* _Provided data_:

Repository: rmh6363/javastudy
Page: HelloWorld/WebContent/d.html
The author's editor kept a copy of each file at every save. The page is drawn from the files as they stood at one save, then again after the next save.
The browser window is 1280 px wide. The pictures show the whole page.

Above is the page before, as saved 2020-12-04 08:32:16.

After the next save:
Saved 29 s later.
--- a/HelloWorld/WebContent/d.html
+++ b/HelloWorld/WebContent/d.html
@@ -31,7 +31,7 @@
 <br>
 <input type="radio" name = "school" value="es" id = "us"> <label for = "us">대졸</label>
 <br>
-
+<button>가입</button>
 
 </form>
--
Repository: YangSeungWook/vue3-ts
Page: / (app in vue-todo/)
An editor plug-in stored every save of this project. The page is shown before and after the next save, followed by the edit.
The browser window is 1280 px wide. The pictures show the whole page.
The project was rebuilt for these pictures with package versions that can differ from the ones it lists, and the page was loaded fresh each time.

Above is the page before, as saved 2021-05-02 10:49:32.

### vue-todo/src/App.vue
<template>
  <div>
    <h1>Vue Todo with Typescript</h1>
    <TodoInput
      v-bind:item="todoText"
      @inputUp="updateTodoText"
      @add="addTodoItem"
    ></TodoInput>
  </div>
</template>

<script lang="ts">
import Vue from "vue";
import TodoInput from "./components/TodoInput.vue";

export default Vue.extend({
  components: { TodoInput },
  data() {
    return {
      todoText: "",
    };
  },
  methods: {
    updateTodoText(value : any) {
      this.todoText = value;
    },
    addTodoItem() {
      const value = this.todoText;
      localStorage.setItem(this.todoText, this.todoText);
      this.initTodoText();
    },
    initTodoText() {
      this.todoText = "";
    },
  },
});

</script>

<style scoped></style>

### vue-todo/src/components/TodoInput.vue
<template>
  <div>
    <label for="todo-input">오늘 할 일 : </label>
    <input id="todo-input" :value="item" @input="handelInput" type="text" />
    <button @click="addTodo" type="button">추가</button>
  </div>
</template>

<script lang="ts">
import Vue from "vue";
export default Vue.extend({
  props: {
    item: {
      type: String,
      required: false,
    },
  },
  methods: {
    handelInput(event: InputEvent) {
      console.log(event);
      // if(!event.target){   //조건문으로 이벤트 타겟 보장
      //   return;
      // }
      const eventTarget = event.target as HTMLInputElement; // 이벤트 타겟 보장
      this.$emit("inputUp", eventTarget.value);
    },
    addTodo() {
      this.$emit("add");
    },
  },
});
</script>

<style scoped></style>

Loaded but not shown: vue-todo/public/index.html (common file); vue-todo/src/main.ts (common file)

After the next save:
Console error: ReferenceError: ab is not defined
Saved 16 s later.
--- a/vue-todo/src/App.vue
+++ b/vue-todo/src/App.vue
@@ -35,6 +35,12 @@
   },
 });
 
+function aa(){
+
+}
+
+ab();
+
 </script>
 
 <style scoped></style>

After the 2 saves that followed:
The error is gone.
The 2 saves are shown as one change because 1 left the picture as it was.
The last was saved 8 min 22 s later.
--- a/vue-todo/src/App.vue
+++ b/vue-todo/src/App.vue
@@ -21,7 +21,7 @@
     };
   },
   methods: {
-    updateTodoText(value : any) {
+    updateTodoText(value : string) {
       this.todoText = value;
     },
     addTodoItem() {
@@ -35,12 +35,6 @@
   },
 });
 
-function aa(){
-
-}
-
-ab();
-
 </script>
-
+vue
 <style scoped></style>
==
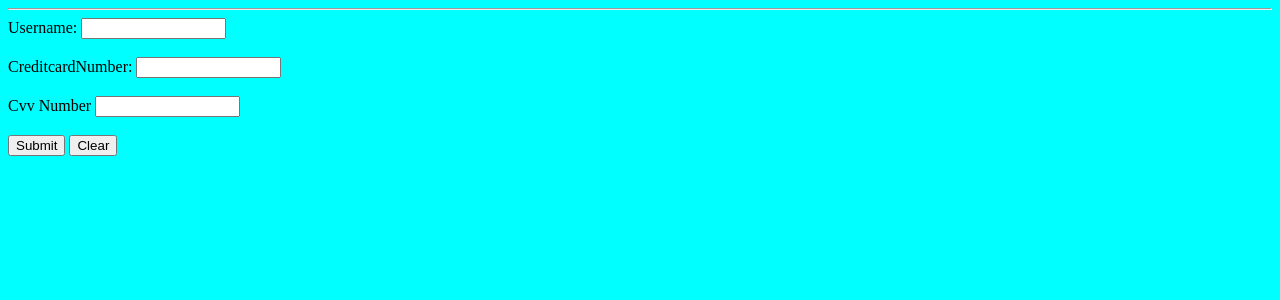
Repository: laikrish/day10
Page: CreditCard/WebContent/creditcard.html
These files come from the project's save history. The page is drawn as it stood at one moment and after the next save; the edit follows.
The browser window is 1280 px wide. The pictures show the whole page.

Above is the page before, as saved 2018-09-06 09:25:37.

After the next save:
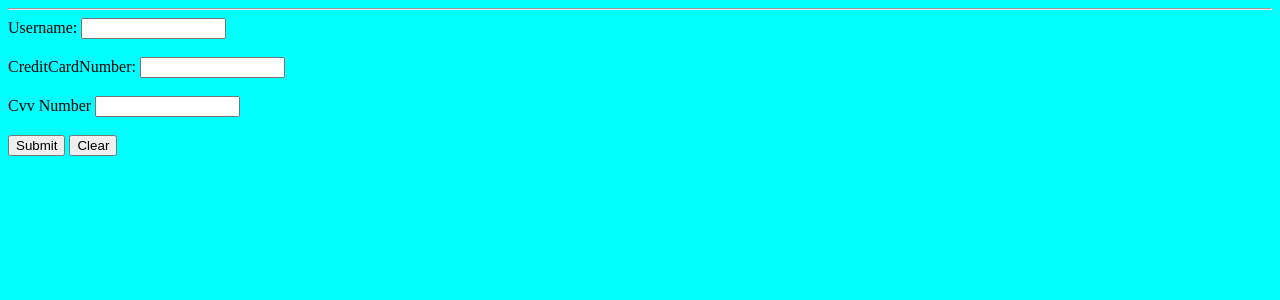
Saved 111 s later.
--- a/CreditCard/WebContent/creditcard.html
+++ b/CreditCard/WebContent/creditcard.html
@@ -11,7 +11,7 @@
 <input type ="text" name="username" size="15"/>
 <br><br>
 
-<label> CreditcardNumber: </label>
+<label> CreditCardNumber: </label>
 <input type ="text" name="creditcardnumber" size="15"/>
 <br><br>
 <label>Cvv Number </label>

* _Goal of the exercise_:
All lines in the listing above between the line with "-11,7 +11,7 @@" and the line with "<label>Cvv Number </label>", inclusive, should be set down exactly, and no line outside that range.

* _Answer_:
@@ -11,7 +11,7 @@
 <input type ="text" name="username" size="15"/>
 <br><br>
 
-<label> CreditcardNumber: </label>
+<label> CreditCardNumber: </label>
 <input type ="text" name="creditcardnumber" size="15"/>
 <br><br>
 <label>Cvv Number </label>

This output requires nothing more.